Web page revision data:
# # #

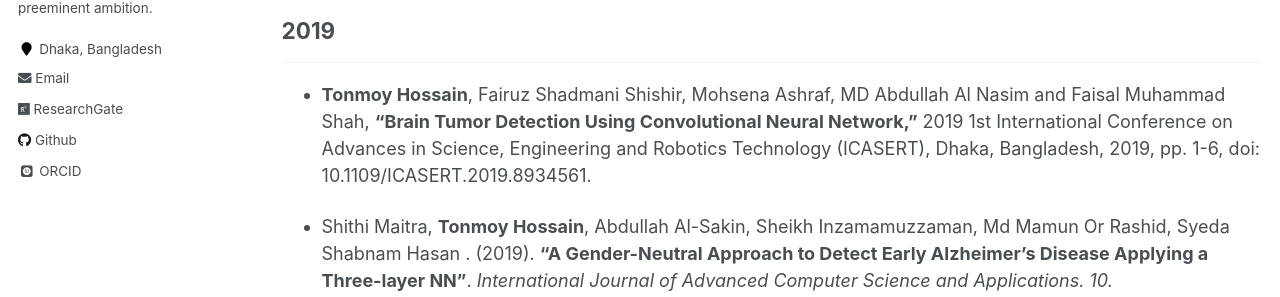
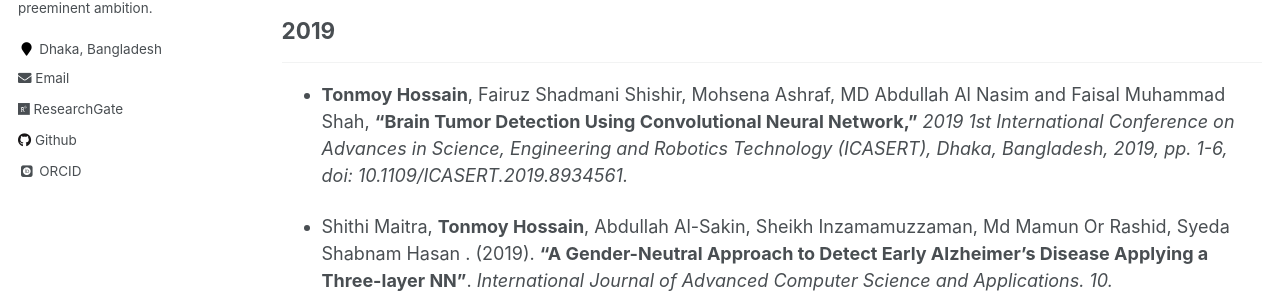
Before and after one commit to shaeekh/shaeekh.github.io, a Jekyll site: the page built from _pages/publications.md, in a window 1280 px wide. Shown: the part 428-725 px from the top of the page. Built offline with Jekyll 4.4.1, drawn with Linux system fonts in a browser that asks for light colours; some web fonts are replaced.

```diff
--- a/_pages/publications.md
+++ b/_pages/publications.md
@@ -18,7 +18,7 @@ author_profile: true
 ## 2019
 -----------
 
-* **Tonmoy Hossain**, Fairuz Shadmani Shishir, Mohsena Ashraf, MD Abdullah Al Nasim and Faisal Muhammad Shah, **"Brain Tumor Detection Using Convolutional Neural Network,"** 2019 1st International Conference on Advances in Science, Engineering and Robotics Technology (ICASERT), Dhaka, Bangladesh, 2019, pp. 1-6, doi: 10.1109/ICASERT.2019.8934561.
+* **Tonmoy Hossain**, Fairuz Shadmani Shishir, Mohsena Ashraf, MD Abdullah Al Nasim and Faisal Muhammad Shah, **"Brain Tumor Detection Using Convolutional Neural Network,"** <i>2019 1st International Conference on Advances in Science, Engineering and Robotics Technology (ICASERT), Dhaka, Bangladesh, 2019, pp. 1-6, doi: 10.1109/ICASERT.2019.8934561.</i>
 
 * Shithi Maitra, **Tonmoy Hossain**, Abdullah Al-Sakin, Sheikh Inzamamuzzaman, Md Mamun Or Rashid, Syeda Shabnam Hasan . (2019). **"A Gender-Neutral Approach to Detect Early Alzheimer’s Disease Applying a Three-layer NN"**. <i>International Journal of Advanced Computer Science and Applications. 10. 10.14569/IJACSA.2019.0100368.</i> [[PDF]] (https://tonmoy-hossain.github.io/files/Alzheimer.pdf)
 
```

# # #

-- Problem statement --
What's needed is every line above, retyped exactly and free of pictures.

-- Response to this task --
Before and after one commit to shaeekh/shaeekh.github.io, a Jekyll site: the page built from _pages/publications.md, in a window 1280 px wide. Shown: the part 428-725 px from the top of the page. Built offline with Jekyll 4.4.1, drawn with Linux system fonts in a browser that asks for light colours; some web fonts are replaced.

```diff
--- a/_pages/publications.md
+++ b/_pages/publications.md
@@ -18,7 +18,7 @@ author_profile: true
 ## 2019
 -----------
 
-* **Tonmoy Hossain**, Fairuz Shadmani Shishir, Mohsena Ashraf, MD Abdullah Al Nasim and Faisal Muhammad Shah, **"Brain Tumor Detection Using Convolutional Neural Network,"** 2019 1st International Conference on Advances in Science, Engineering and Robotics Technology (ICASERT), Dhaka, Bangladesh, 2019, pp. 1-6, doi: 10.1109/ICASERT.2019.8934561.
+* **Tonmoy Hossain**, Fairuz Shadmani Shishir, Mohsena Ashraf, MD Abdullah Al Nasim and Faisal Muhammad Shah, **"Brain Tumor Detection Using Convolutional Neural Network,"** <i>2019 1st International Conference on Advances in Science, Engineering and Robotics Technology (ICASERT), Dhaka, Bangladesh, 2019, pp. 1-6, doi: 10.1109/ICASERT.2019.8934561.</i>
 
 * Shithi Maitra, **Tonmoy Hossain**, Abdullah Al-Sakin, Sheikh Inzamamuzzaman, Md Mamun Or Rashid, Syeda Shabnam Hasan . (2019). **"A Gender-Neutral Approach to Detect Early Alzheimer’s Disease Applying a Three-layer NN"**. <i>International Journal of Advanced Computer Science and Applications. 10. 10.14569/IJACSA.2019.0100368.</i> [[PDF]] (https://tonmoy-hossain.github.io/files/Alzheimer.pdf)
 
```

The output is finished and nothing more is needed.